UW-Stout art students, along with Associate Professor Masako Onodera, fifth from left, displayed their handmade ceramics and jewelry at the American Craft Council show in April in St. Paul.
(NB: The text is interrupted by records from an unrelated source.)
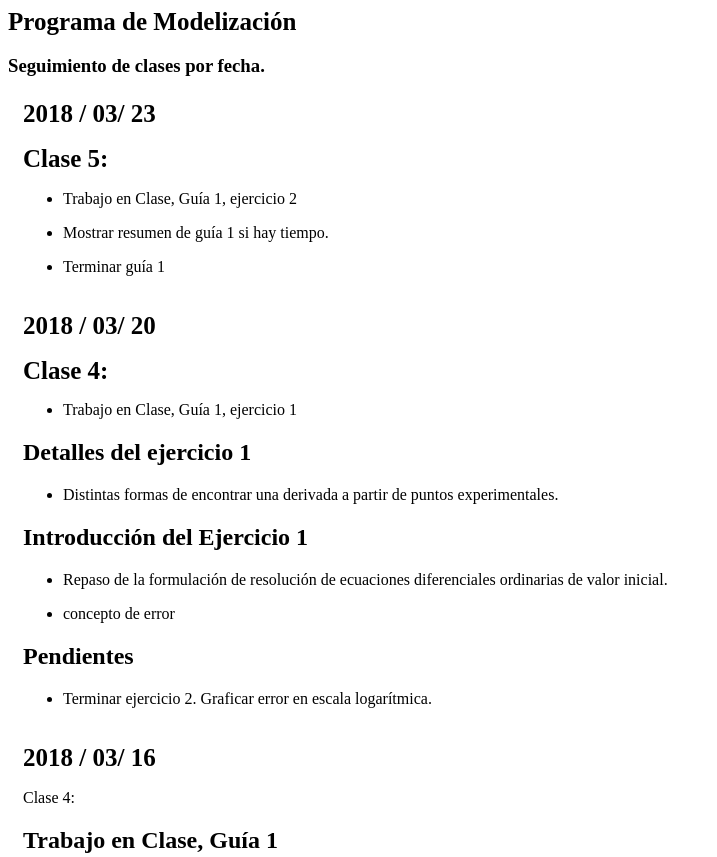
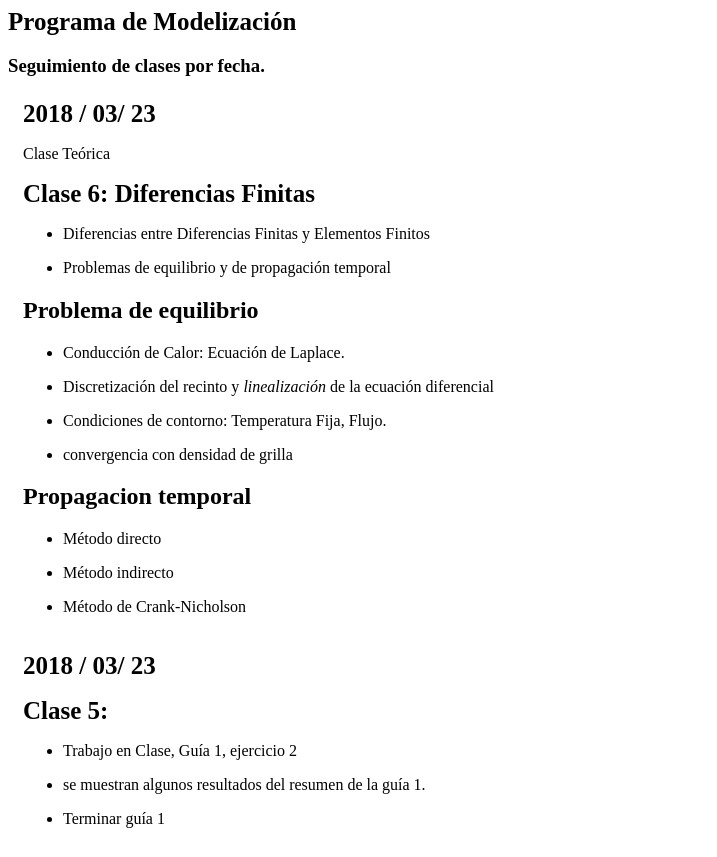
Before and after one commit to mdforti/mdforti.github.io, a plain HTML site: page Modelizacion/Programa/index.html in a window 1280 px wide. Shown: the top 857 px of the page, without its empty margins (0-717 px from the left). Drawn offline with Linux system fonts and the light colour scheme; files that its build step writes are made by us from their sources.

```diff
--- a/Modelizacion/Programa/index.html
+++ b/Modelizacion/Programa/index.html
@@ -46,6 +46,36 @@ h1 {
   <body>
     <h1>Programa de Modelización</h1>
     <h3>Seguimiento de clases por fecha.</h3>
+   <div class="clase6">
+   <h1>2018 / 03/ 23</h1>
+
+<p>Clase Teórica</p>
+
+<h1>Clase 6: Diferencias Finitas</h1>
+
+<ul>
+<li><p>Diferencias entre Diferencias Finitas y Elementos Finitos</p></li>
+<li><p>Problemas de equilibrio y de propagación temporal</p></li>
+</ul>
+
+<h2>Problema de equilibrio</h2>
+
+<ul>
+<li><p>Conducción de Calor: Ecuación de Laplace.</p></li>
+<li><p>Discretización del recinto y <em>linealización</em> de la ecuación diferencial</p></li>
+<li><p>Condiciones de contorno: Temperatura Fija, Flujo.</p></li>
+<li><p>convergencia con densidad de grilla</p></li>
+</ul>
+
+<h2>Propagacion temporal</h2>
+
+<ul>
+<li><p>Método directo</p></li>
+<li><p>Método indirecto</p></li>
+<li><p>Método de Crank-Nicholson</p></li>
+</ul>
+
+   </div>
    <div class="clase5">
    <h1>2018 / 03/ 23</h1>
 
@@ -53,7 +83,7 @@ h1 {
 
 <ul>
 <li><p>Trabajo en Clase, Guía 1, ejercicio 2</p></li>
-<li><p>Mostrar resumen de guía 1 si hay tiempo.</p></li>
+<li><p>se muestran algunos resultados del resumen de la guía 1. </p></li>
 <li><p>Terminar guía 1</p></li>
 </ul>
 
```
Also changed, not shown: Modelizacion/Programa/index.src.html (+3 -0 lines).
More than 200 items were displayed by 10 UW-Stout students at the show.